to every person in the room who happens to count among his ancestors a royal mistress or a brewer sufficiently wealthy to have been rewarded with a peerage.
To the average republican mind he simply justifies the criticism, and prolongs that attitude which seems to most Americans
so cringing; and which does more than any one difference, perhaps, to transmit from one generation to another the alienation between the two races.
When some defender of slavery once claimed, in Dr. W. E. Channing
's presence, that the slaves of our Southern States were contented, that great moralist answered, “You have stated the crowning argument against the system.”
It is the worst part of any degrading practice that it makes men accustomed to its working.
It may be that no sensible Englishman ever sees in this a want of consideration for himself personally-that is a small matter; but if he does not see in it something which is insulting to the dignity of human nature itself he differs inconceivably from a sensible American.

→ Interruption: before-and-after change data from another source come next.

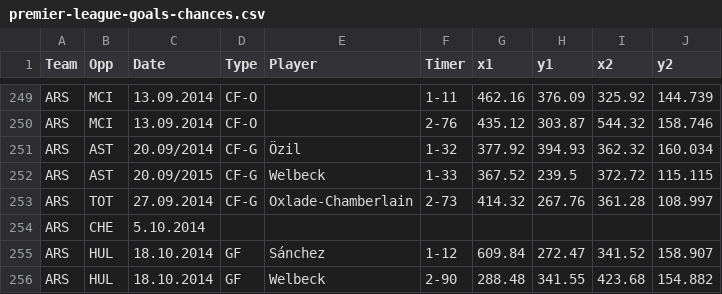
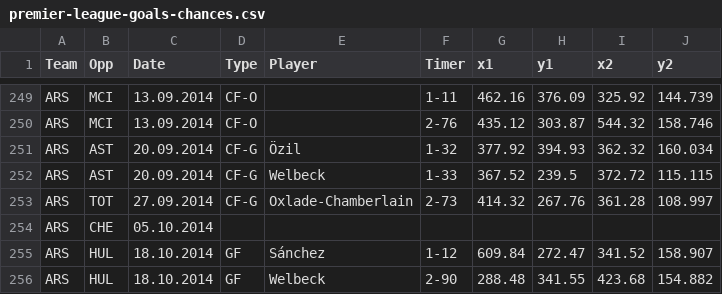
Before and after one commit to datalaboratory/football-big-chances, a CSV file: src/data/premier-league-goals-chances.csv, drawn as a sheet; only a part is shown, gaps mark what is left out.

```diff
--- a/src/data/premier-league-goals-chances.csv
+++ b/src/data/premier-league-goals-chances.csv
@@ -250,6 +250,6 @@ ARS,MCI,13.09.2014,CF-O,,1-11,462.16,376.09,325.92,144.739
 ARS,MCI,13.09.2014,CF-O,,2-76,435.12,303.87,544.32,158.746
-ARS,AST,20.09/2014,CF-G,Özil,1-32,377.92,394.93,362.32,160.034
-ARS,AST,20.09/2015,CF-G,Welbeck,1-33,367.52,239.5,372.72,115.115
+ARS,AST,20.09.2014,CF-G,Özil,1-32,377.92,394.93,362.32,160.034
+ARS,AST,20.09.2014,CF-G,Welbeck,1-33,367.52,239.5,372.72,115.115
 ARS,TOT,27.09.2014,CF-G,Oxlade-Chamberlain,2-73,414.32,267.76,361.28,108.997
-ARS,CHE,5.10.2014,,,,,,,
+ARS,CHE,05.10.2014,,,,,,,
 ARS,HUL,18.10.2014,GF,Sánchez,1-12,609.84,272.47,341.52,158.907
```
Also changed, not shown: src/data/la-liga-goals-chances.csv, 3 other files.
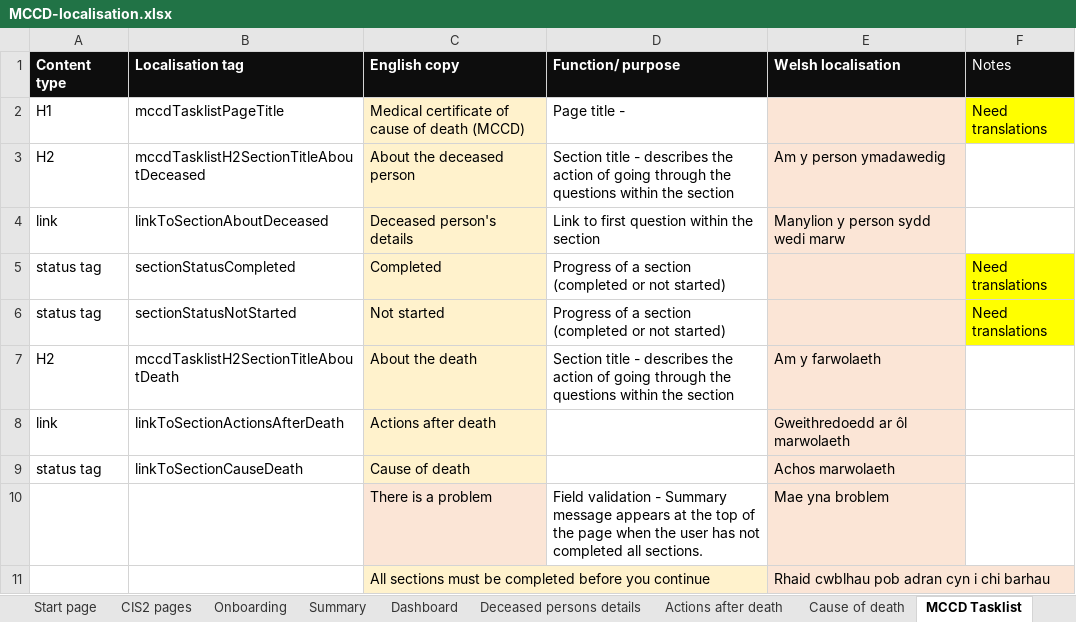
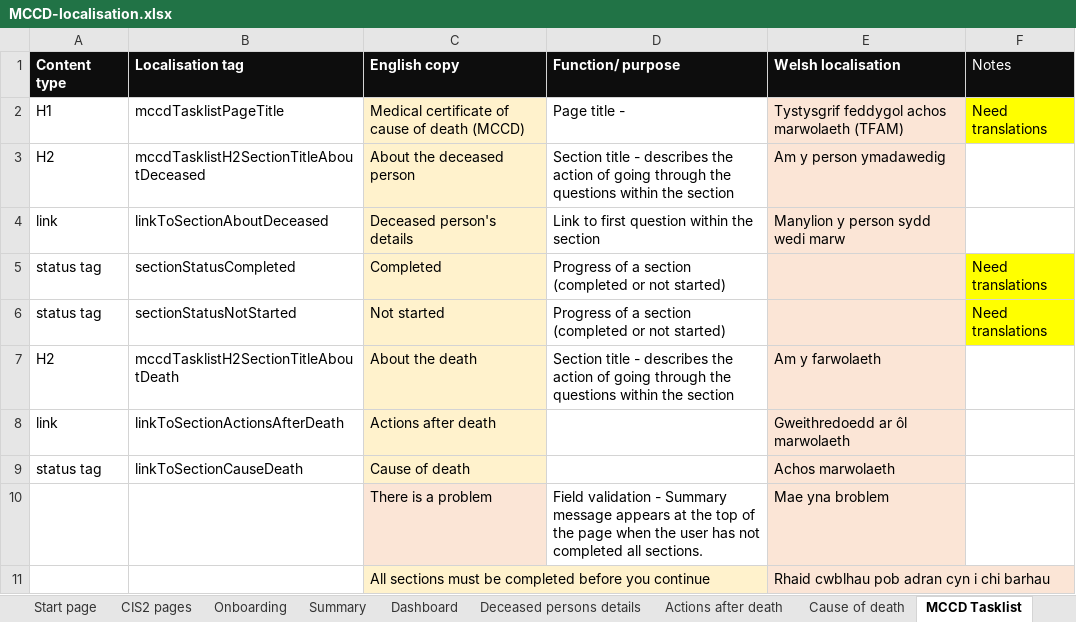
Before and after one commit to nhsbsa/medical-certificate-of-cause-of-death, an Excel workbook: app/data/MCCD-localisation.xlsx, sheet MCCD Tasklist, drawn as a sheet; values as stored, in another font and other column widths than the file's, no borders; the diff names each change by its address in the sheet, - before the commit and + after, or states it on an @@ line.

Commit message:
Adding example MCCD summary pages for the bilingual flow.

```diff
--- a/app/data/MCCD-localisation.xlsx (sheet MCCD Tasklist)
+++ b/app/data/MCCD-localisation.xlsx (sheet MCCD Tasklist)
-E2 (Welsh localisation): (empty)
+E2 (Welsh localisation): Tystysgrif feddygol achos marwolaeth (TFAM)
```
Also changed, not shown: sheet Global, 5 other files.
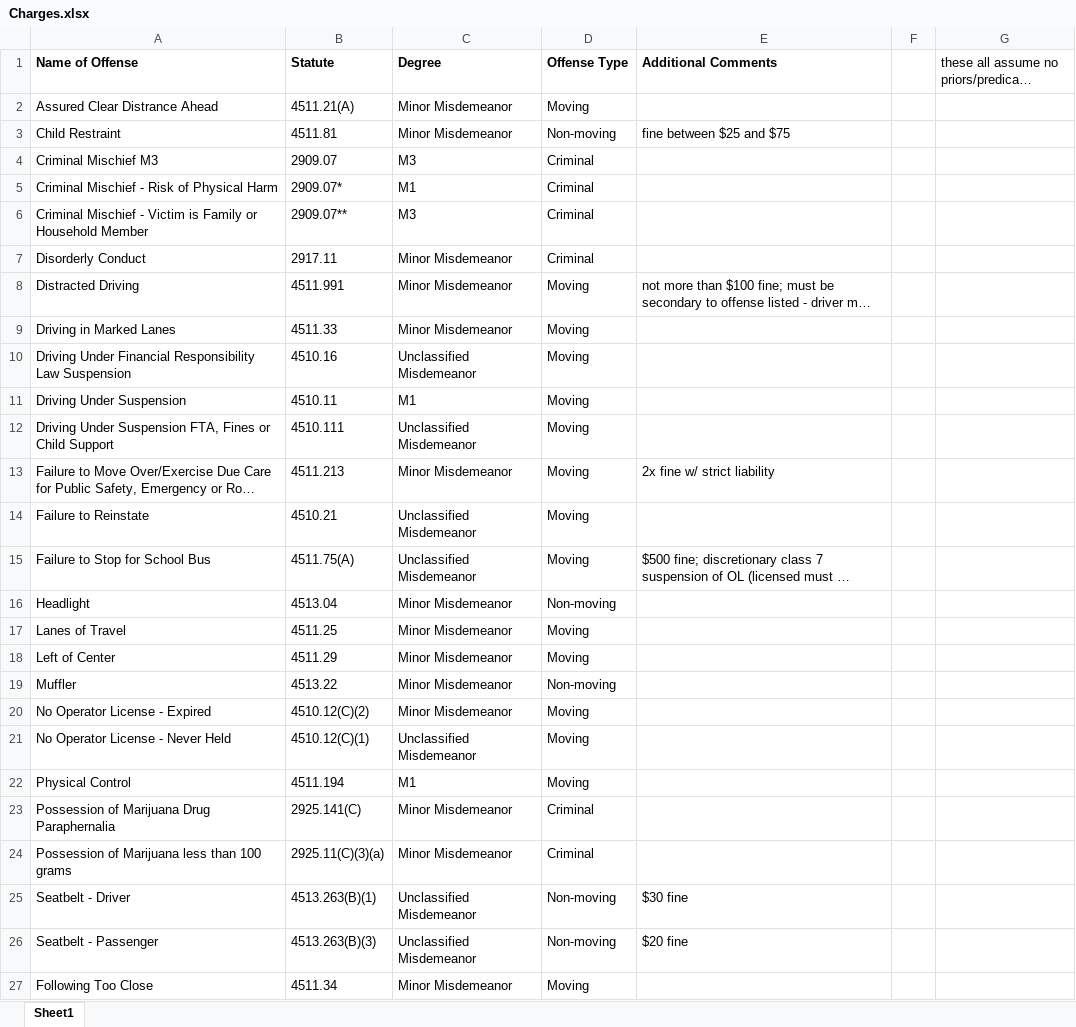
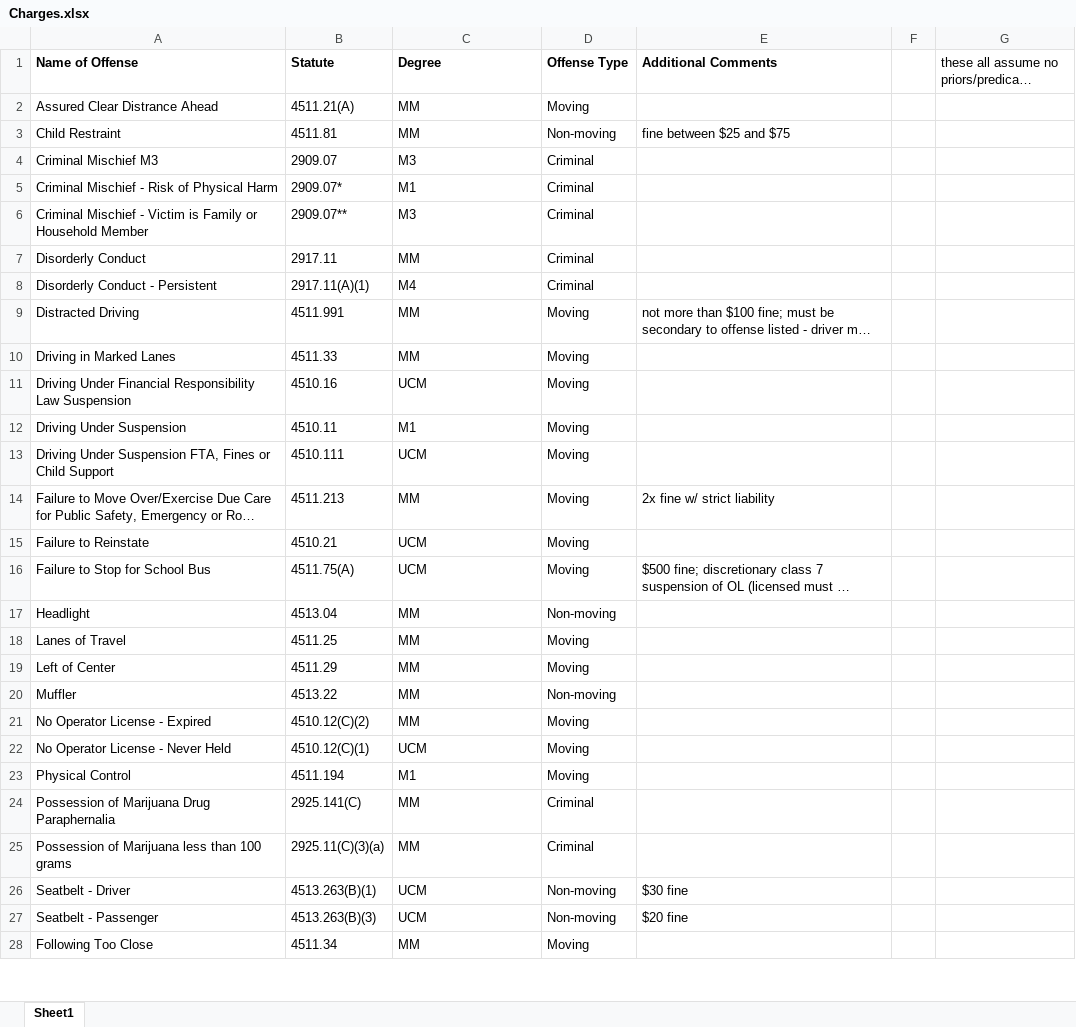
Before and after one commit to HunterProgram22/MuniEntry, an Excel workbook: db/Charges.xlsx, sheet Sheet1, drawn as a sheet; only a part is shown; long unchanged cells end in …; values as stored, in another font and other column widths than the file's, no borders; addresses are those after the commit; the diff covers the shown part only; the diff names each change by its address in the sheet, - before the commit and + after, or states it on an @@ line.

```diff
--- a/db/Charges.xlsx (sheet Sheet1)
+++ b/db/Charges.xlsx (sheet Sheet1)
-C2:C3 (Degree): Minor Misdemeanor
+C2:C3 (Degree): MM
-C7 (Degree): Minor Misdemeanor
+C7 (Degree): MM
+row 8: Disorderly Conduct - Persistent | 2917.11(A)(1) | M4 | Criminal
-C9:C10 (Degree): Minor Misdemeanor
+C9:C10 (Degree): MM
-C11 (Degree): Unclassified Misdemeanor
+C11 (Degree): UCM
-C13 (Degree): Unclassified Misdemeanor
+C13 (Degree): UCM
-C14 (Degree): Minor Misdemeanor
+C14 (Degree): MM
-C15:C16 (Degree): Unclassified Misdemeanor
+C15:C16 (Degree): UCM
-C17:C21 (Degree): Minor Misdemeanor
+C17:C21 (Degree): MM
-C22 (Degree): Unclassified Misdemeanor
+C22 (Degree): UCM
-C24:C25 (Degree): Minor Misdemeanor
+C24:C25 (Degree): MM
-C26:C27 (Degree): Unclassified Misdemeanor
+C26:C27 (Degree): UCM
-C28 (Degree): Minor Misdemeanor
+C28 (Degree): MM
```
Also changed, not shown: 11 edited cells elsewhere in this sheet, db/Case_Data.xlsx, 27 other files.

A cast-iron etiquette like this puts a ceremony above a man ; a descent above a character; and above all, a social rule above that instinct of hospitality which bids even the Bedouin Arab
and the American Indian
give the guest the place of honor at his board.
In the long series of social insults which General Grant
, according to his